Data for processing section start
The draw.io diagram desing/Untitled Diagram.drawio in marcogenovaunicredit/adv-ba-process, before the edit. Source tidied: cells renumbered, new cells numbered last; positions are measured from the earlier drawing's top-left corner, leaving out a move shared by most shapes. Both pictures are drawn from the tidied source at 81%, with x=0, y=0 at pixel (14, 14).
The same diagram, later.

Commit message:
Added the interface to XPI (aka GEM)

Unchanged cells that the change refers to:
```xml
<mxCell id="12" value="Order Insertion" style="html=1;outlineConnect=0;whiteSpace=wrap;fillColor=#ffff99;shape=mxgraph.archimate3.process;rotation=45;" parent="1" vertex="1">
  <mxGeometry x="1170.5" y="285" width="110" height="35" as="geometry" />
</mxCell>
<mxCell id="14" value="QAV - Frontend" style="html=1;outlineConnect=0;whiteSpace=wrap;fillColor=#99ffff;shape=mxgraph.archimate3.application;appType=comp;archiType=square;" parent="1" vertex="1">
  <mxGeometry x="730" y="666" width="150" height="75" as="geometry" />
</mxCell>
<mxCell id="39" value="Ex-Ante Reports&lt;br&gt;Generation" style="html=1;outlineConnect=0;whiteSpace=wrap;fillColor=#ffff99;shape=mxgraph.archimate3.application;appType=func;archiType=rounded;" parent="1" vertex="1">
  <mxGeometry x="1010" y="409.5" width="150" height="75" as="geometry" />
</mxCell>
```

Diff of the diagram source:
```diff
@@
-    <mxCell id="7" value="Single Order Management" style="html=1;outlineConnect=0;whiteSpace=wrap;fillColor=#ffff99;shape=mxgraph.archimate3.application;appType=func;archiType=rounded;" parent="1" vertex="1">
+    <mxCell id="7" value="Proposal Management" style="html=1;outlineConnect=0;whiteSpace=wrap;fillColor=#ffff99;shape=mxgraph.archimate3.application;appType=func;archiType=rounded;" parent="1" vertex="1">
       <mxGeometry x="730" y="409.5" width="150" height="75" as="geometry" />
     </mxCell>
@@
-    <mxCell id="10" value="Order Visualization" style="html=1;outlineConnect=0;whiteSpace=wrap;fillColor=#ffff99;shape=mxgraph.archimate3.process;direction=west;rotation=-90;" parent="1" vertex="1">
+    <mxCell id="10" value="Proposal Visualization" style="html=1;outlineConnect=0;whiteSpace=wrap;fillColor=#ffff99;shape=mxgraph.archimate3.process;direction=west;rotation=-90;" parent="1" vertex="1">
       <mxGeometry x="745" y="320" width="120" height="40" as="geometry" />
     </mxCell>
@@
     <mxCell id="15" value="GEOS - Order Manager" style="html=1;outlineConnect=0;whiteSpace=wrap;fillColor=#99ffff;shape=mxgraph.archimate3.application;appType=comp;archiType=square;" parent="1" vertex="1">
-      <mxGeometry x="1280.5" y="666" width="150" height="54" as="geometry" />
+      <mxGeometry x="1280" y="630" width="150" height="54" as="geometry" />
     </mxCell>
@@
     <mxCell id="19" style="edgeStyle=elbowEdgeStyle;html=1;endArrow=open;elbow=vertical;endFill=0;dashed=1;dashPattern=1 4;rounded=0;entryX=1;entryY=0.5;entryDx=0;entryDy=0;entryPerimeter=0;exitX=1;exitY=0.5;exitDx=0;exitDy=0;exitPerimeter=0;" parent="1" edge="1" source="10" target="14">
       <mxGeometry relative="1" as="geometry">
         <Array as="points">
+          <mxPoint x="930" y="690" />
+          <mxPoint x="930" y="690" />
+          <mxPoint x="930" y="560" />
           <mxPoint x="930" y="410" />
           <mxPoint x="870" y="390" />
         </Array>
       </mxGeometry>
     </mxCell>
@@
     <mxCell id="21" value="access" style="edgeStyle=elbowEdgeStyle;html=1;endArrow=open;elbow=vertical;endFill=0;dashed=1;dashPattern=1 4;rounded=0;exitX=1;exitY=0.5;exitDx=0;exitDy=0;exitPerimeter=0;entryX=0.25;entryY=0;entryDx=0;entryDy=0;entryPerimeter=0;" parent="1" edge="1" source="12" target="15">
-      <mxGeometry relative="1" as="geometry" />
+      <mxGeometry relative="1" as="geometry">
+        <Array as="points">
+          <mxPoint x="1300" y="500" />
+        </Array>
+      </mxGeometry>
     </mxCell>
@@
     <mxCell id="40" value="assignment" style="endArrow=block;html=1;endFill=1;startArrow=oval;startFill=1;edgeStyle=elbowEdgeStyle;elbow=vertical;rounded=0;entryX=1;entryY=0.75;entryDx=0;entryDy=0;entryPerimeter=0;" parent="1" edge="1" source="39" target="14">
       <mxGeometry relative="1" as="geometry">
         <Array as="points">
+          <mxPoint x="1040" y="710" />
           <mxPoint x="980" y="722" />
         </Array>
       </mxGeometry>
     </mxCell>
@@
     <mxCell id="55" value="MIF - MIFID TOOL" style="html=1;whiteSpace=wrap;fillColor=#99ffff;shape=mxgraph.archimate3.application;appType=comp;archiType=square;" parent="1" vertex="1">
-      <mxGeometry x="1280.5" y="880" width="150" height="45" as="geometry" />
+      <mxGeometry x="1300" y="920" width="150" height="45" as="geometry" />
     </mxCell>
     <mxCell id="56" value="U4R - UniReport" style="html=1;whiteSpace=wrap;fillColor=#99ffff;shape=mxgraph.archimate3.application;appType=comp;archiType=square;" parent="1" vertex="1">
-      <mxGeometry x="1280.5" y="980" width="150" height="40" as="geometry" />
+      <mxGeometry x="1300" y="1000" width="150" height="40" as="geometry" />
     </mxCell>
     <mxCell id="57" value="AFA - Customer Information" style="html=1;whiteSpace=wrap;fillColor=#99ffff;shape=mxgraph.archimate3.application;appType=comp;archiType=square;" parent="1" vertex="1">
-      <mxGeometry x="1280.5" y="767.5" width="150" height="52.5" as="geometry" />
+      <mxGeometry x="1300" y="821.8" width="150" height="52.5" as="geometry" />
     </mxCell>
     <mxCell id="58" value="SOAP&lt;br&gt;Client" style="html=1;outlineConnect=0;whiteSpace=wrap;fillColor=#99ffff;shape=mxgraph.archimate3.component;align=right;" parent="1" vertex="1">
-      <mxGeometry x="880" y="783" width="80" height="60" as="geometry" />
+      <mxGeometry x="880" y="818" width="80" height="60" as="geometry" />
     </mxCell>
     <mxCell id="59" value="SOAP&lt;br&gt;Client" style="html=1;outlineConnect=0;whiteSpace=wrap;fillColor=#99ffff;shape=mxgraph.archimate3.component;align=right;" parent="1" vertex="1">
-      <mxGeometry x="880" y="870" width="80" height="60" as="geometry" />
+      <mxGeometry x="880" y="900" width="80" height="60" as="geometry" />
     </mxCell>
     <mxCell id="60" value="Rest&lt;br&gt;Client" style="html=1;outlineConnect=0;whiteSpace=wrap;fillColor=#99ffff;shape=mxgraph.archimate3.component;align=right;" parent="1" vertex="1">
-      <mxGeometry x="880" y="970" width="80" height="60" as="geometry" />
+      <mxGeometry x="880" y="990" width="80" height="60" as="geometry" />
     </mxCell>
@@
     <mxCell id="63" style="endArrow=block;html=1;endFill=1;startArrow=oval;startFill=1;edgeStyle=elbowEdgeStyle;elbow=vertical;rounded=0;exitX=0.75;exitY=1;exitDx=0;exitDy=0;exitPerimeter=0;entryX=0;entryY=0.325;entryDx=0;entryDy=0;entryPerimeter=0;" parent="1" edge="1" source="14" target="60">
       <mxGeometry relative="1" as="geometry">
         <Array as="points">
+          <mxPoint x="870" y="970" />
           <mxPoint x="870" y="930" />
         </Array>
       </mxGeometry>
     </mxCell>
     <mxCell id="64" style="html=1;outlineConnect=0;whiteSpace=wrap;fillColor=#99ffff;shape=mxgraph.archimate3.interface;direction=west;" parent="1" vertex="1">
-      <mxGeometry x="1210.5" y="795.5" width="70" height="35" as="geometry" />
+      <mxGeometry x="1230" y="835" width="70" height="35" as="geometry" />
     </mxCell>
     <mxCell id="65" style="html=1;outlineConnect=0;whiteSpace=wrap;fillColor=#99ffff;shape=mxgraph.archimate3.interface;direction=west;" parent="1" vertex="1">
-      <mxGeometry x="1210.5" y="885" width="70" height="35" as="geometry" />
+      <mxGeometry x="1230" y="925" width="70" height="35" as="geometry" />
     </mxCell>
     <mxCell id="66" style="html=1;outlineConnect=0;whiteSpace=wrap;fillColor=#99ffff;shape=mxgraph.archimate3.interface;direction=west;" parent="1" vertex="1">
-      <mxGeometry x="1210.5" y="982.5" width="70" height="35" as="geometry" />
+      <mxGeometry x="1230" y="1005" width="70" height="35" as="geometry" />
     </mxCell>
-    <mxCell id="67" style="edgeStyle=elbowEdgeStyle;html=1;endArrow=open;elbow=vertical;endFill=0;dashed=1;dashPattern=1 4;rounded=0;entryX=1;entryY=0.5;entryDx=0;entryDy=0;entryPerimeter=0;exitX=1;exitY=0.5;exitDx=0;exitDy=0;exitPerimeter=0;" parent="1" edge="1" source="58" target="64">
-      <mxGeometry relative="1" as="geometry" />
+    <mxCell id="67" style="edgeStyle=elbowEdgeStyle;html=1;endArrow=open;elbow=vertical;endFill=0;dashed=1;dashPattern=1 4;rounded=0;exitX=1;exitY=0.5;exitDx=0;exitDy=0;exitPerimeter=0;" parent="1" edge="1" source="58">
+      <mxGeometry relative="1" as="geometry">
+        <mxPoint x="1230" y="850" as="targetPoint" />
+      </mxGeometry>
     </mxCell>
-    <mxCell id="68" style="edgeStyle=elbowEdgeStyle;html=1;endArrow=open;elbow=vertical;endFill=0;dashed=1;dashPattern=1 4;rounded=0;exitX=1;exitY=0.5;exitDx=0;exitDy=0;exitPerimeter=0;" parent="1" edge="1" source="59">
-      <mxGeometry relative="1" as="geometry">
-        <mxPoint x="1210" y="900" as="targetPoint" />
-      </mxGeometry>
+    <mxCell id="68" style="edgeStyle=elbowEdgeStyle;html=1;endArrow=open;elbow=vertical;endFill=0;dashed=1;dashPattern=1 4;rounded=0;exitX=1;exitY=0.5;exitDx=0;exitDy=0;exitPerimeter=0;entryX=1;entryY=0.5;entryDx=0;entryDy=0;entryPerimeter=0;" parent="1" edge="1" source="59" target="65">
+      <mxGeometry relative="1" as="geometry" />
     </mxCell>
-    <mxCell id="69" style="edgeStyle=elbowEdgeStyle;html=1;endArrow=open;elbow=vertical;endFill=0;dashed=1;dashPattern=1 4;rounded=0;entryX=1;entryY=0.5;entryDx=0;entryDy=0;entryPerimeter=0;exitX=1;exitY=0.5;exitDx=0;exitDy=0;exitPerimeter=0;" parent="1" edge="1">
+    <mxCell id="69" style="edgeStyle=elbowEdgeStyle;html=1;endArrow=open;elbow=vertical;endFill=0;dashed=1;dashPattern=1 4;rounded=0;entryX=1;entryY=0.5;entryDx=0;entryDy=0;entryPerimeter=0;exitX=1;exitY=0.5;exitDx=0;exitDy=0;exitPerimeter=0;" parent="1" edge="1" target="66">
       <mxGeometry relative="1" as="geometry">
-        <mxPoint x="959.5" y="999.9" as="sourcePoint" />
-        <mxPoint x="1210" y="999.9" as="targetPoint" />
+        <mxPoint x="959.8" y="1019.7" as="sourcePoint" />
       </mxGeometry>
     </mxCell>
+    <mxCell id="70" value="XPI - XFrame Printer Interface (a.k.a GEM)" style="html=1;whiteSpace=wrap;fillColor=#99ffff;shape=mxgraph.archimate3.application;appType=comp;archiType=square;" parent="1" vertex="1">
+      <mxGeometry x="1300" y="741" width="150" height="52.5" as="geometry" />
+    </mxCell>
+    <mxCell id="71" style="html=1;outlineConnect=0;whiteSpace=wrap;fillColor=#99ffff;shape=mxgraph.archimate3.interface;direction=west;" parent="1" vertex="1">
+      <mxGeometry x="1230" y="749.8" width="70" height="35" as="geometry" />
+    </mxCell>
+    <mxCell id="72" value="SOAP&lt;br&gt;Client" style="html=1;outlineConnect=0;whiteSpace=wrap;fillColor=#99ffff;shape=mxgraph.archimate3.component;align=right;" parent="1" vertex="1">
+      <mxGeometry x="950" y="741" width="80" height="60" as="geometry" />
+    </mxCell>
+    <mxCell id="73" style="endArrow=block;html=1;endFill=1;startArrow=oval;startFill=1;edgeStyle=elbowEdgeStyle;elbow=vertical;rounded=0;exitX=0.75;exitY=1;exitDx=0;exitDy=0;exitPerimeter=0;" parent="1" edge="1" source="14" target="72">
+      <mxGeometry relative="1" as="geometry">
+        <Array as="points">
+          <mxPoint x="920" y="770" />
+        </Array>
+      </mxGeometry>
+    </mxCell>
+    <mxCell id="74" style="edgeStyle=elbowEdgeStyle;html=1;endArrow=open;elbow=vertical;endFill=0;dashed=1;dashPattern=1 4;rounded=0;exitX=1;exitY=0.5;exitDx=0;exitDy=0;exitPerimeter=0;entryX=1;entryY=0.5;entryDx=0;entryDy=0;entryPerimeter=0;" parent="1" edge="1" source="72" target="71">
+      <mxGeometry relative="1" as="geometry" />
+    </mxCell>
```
Data for processing section end
If a line in the records above has the word "Management", copy it.

-    <mxCell id="7" value="Single Order Management" style="html=1;outlineConnect=0;whiteSpace=wrap;fillColor=#ffff99;shape=mxgraph.archimate3.application;appType=func;archiType=rounded;" parent="1" vertex="1">
+    <mxCell id="7" value="Proposal Management" style="html=1;outlineConnect=0;whiteSpace=wrap;fillColor=#ffff99;shape=mxgraph.archimate3.application;appType=func;archiType=rounded;" parent="1" vertex="1">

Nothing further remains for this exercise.